Accounts filed in April for the business, of which Singham is the sole shareholder, showed it owed £66,313 in corporation tax for the previous financial year, suggesting earnings of around £350,000.
Singham is no stranger to the US, having spent nearly twenty years there as a lawyer and lobbyist for clients including the owners of the Tate & Lyle sugar brand.
In June, weeks before his reappointment by the government, another of his private clients, British Sugar, used his work to push for a post-Brexit trading system.
Last month the Unearthed website reported that Tate & Lyle stands to be the sole beneficiary of a government decision to allow tariff-free raw cane sugar imports, when the UK’s post-Brexit ‘transition’ arrangements with the EU come to an end next year, a tariff break worth up to £73m.
While serving as a government adviser, Singham remains a fellow at the Institute for Economic Affairs. The right-wing think tank - which does not declare its funders - has an interest in agriculture as well as in trade in the time of Brexit, the subjects on which Singham is advising the government.
The IEA has sought donations from US agribusinesses and in 2018 its director-general told an undercover reporter from the investigative website Unearthed that it was in the “Brexit-influencing game”. Earlier this month, the think tank was targeted by Extinction Rebellion in a protest against the influence of right- wing think tanks.

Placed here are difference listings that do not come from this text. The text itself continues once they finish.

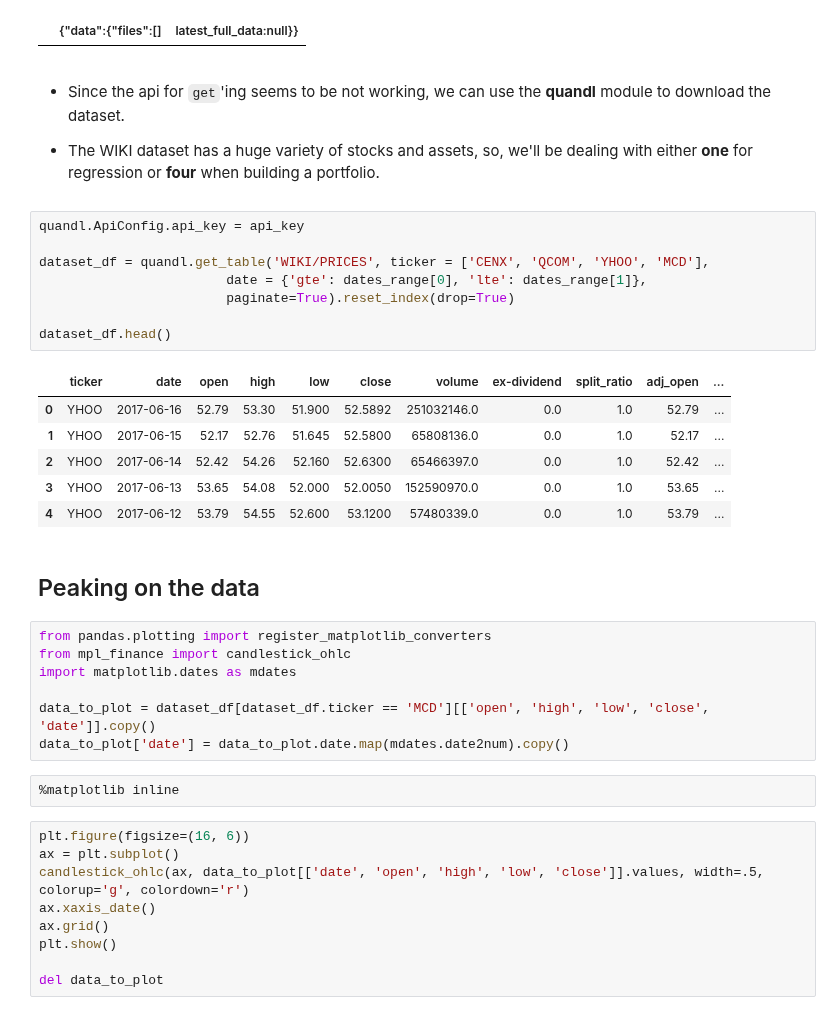
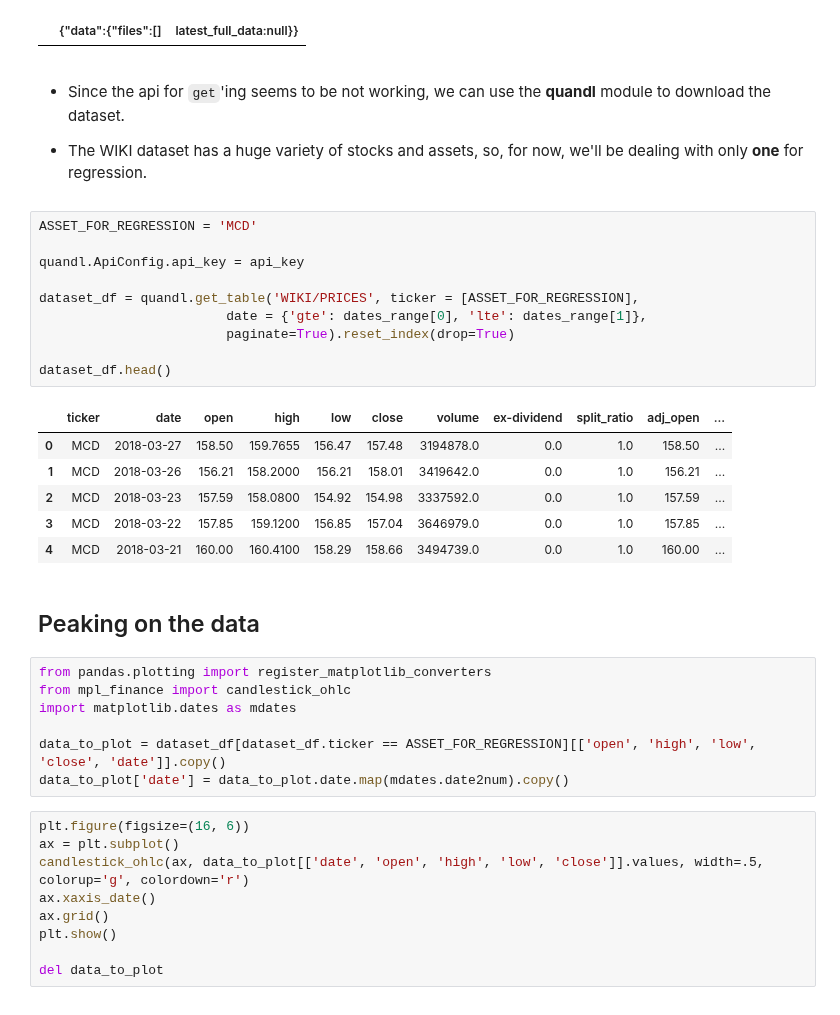
Before and after one commit to leoniloris/Stock-Price-Prediction, a Jupyter notebook: stock_price_prediction.ipynb, the cells around one changed output. Cells and saved outputs as stored; diff of their text form.

```diff
--- a/stock_price_prediction.ipynb
+++ b/stock_price_prediction.ipynb
@@ -118,22 +113,24 @@ dataset_df
 
 
 
-* The WIKI dataset has a huge variety of stocks and assets, so, we'll be dealing with either **one** for regression or **four**  when building a portfolio.
+* The WIKI dataset has a huge variety of stocks and assets, so, for now, we'll be dealing with only **one** for regression.
 # %%
+ASSET_FOR_REGRESSION = 'MCD'
+
 quandl.ApiConfig.api_key = api_key
 
-dataset_df = quandl.get_table('WIKI/PRICES', ticker = ['CENX', 'QCOM', 'YHOO', 'MCD'],
+dataset_df = quandl.get_table('WIKI/PRICES', ticker = [ASSET_FOR_REGRESSION],
                         date = {'gte': dates_range[0], 'lte': dates_range[1]},
                         paginate=True).reset_index(drop=True)
 
 dataset_df.head()
 # %% [output]
 |  | ticker | date | open | high | low | close | volume | ex-dividend | split_ratio | adj_open | ... |
-| 0 | YHOO | 2017-06-16 | 52.79 | 53.30 | 51.900 | 52.5892 | 251032146.0 | 0.0 | 1.0 | 52.79 | ... |
-| 1 | YHOO | 2017-06-15 | 52.17 | 52.76 | 51.645 | 52.5800 | 65808136.0 | 0.0 | 1.0 | 52.17 | ... |
-| 2 | YHOO | 2017-06-14 | 52.42 | 54.26 | 52.160 | 52.6300 | 65466397.0 | 0.0 | 1.0 | 52.42 | ... |
-| 3 | YHOO | 2017-06-13 | 53.65 | 54.08 | 52.000 | 52.0050 | 152590970.0 | 0.0 | 1.0 | 53.65 | ... |
-| 4 | YHOO | 2017-06-12 | 53.79 | 54.55 | 52.600 | 53.1200 | 57480339.0 | 0.0 | 1.0 | 53.79 | ... |
+| 0 | MCD | 2018-03-27 | 158.50 | 159.7655 | 156.47 | 157.48 | 3194878.0 | 0.0 | 1.0 | 158.50 | ... |
+| 1 | MCD | 2018-03-26 | 156.21 | 158.2000 | 156.21 | 158.01 | 3419642.0 | 0.0 | 1.0 | 156.21 | ... |
+| 2 | MCD | 2018-03-23 | 157.59 | 158.0800 | 154.92 | 154.98 | 3337592.0 | 0.0 | 1.0 | 157.59 | ... |
+| 3 | MCD | 2018-03-22 | 157.85 | 159.1200 | 156.85 | 157.04 | 3646979.0 | 0.0 | 1.0 | 157.85 | ... |
+| 4 | MCD | 2018-03-21 | 160.00 | 160.4100 | 158.29 | 158.66 | 3494739.0 | 0.0 | 1.0 | 160.00 | ... |
 # %% [markdown]
 ## Peaking on the data
 # %%
@@ -141,10 +138,8 @@ from pandas.plotting import register_matplotlib_converters
 from mpl_finance import candlestick_ohlc
 import matplotlib.dates as mdates
 
-data_to_plot = dataset_df[dataset_df.ticker == 'MCD'][['open', 'high', 'low', 'close', 'date']].copy()
+data_to_plot = dataset_df[dataset_df.ticker == ASSET_FOR_REGRESSION][['open', 'high', 'low', 'close', 'date']].copy()
 data_to_plot['date'] = data_to_plot.date.map(mdates.date2num).copy()
-# %%
-%matplotlib inline
 # %%
 plt.figure(figsize=(16, 6))
 ax = plt.subplot()
```
Also changed, not shown: parts of 27 cells of this notebook, 1 other file.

Liz Truss, who as Secretary of State for International Trade was responsible for reappointing Singham, had three meetings with the IEA earlier this year which were removed from transparency records and later reinstated following criticism.
Truss’s trade and agriculture commission mainly comprises representatives from the farming and retail sectors including the National Union of Farmers and the British Retail Consortium. The only appointees not representing a clearly defined sector are Singham and former New Zealand trade and agriculture minister Sir Lockwood Smith, who also sits on the IEA’s trade advisory council.
A Department of International Trade spokesman declined to answer detailed questions about Singham’s appointment, his disclosures to the commission and any potential conflicts.